**** PROVIDED INFORMATION ****

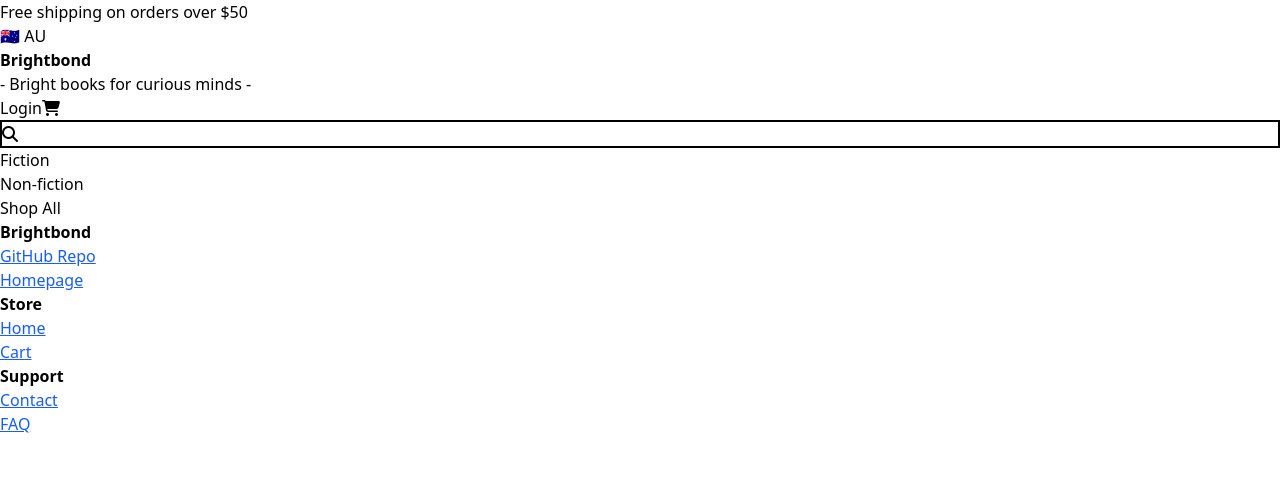
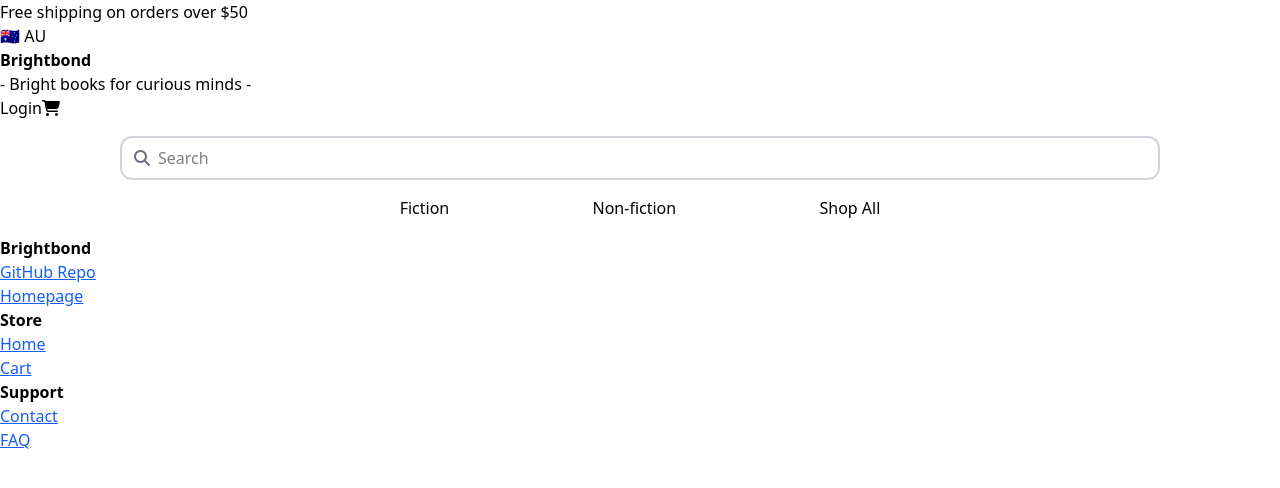
Before and after one commit to Jennifer-JY/bookstore, a Next.js app: page / in a window 1280 px wide. Shown: the top 488 px of the page. Built offline with nearby package versions, Linux system fonts and the light colour scheme.

Commit message:
Add formatting to the Home page.

```diff
--- a/app/page.tsx
+++ b/app/page.tsx
@@ -1,16 +1,27 @@
+import Link from "next/link";
+
 export default function Home() {
   return (
-    <div>
-      <div className="flex flex-row border-2 gap-1">
-        <div>
-          <i className="fa-solid fa-magnifying-glass"></i>
-        </div>
-        <input></input>
+    <div className="p-4 flex flex-col items-center">
+      <div className="w-full sm:w-5/6 flex flex-row items-center gap-2 border-2 border-gray-300 rounded-xl px-3 py-2 focus-within:ring-2 focus-within:ring-blue-500">
+        <i className="fa-solid fa-magnifying-glass text-gray-500"></i>
+        <input
+          className="w-full outline-none bg-transparent"
+          type="text"
+          placeholder="Search"
+        />
       </div>
-      <nav>
-        <div>Fiction</div>
-        <div>Non-fiction</div>
-        <div>Shop All</div>
+
+      <nav className="w-1/2 mt-4 flex flex-col sm:justify-around sm:flex-row">
+        <Link href={"/"} className="mx-auto hover:underline">
+          Fiction
+        </Link>
+        <Link href={"/"} className="mx-auto hover:underline">
+          Non-fiction
+        </Link>
+        <Link href={"/"} className="mx-auto hover:underline">
+          Shop All
+        </Link>
       </nav>
     </div>
   );
```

****

Leaving out the pictures, print every record exactly as written.

Before and after one commit to Jennifer-JY/bookstore, a Next.js app: page / in a window 1280 px wide. Shown: the top 488 px of the page. Built offline with nearby package versions, Linux system fonts and the light colour scheme.

Commit message:
Add formatting to the Home page.

```diff
--- a/app/page.tsx
+++ b/app/page.tsx
@@ -1,16 +1,27 @@
+import Link from "next/link";
+
 export default function Home() {
   return (
-    <div>
-      <div className="flex flex-row border-2 gap-1">
-        <div>
-          <i className="fa-solid fa-magnifying-glass"></i>
-        </div>
-        <input></input>
+    <div className="p-4 flex flex-col items-center">
+      <div className="w-full sm:w-5/6 flex flex-row items-center gap-2 border-2 border-gray-300 rounded-xl px-3 py-2 focus-within:ring-2 focus-within:ring-blue-500">
+        <i className="fa-solid fa-magnifying-glass text-gray-500"></i>
+        <input
+          className="w-full outline-none bg-transparent"
+          type="text"
+          placeholder="Search"
+        />
       </div>
-      <nav>
-        <div>Fiction</div>
-        <div>Non-fiction</div>
-        <div>Shop All</div>
+
+      <nav className="w-1/2 mt-4 flex flex-col sm:justify-around sm:flex-row">
+        <Link href={"/"} className="mx-auto hover:underline">
+          Fiction
+        </Link>
+        <Link href={"/"} className="mx-auto hover:underline">
+          Non-fiction
+        </Link>
+        <Link href={"/"} className="mx-auto hover:underline">
+          Shop All
+        </Link>
       </nav>
     </div>
   );
```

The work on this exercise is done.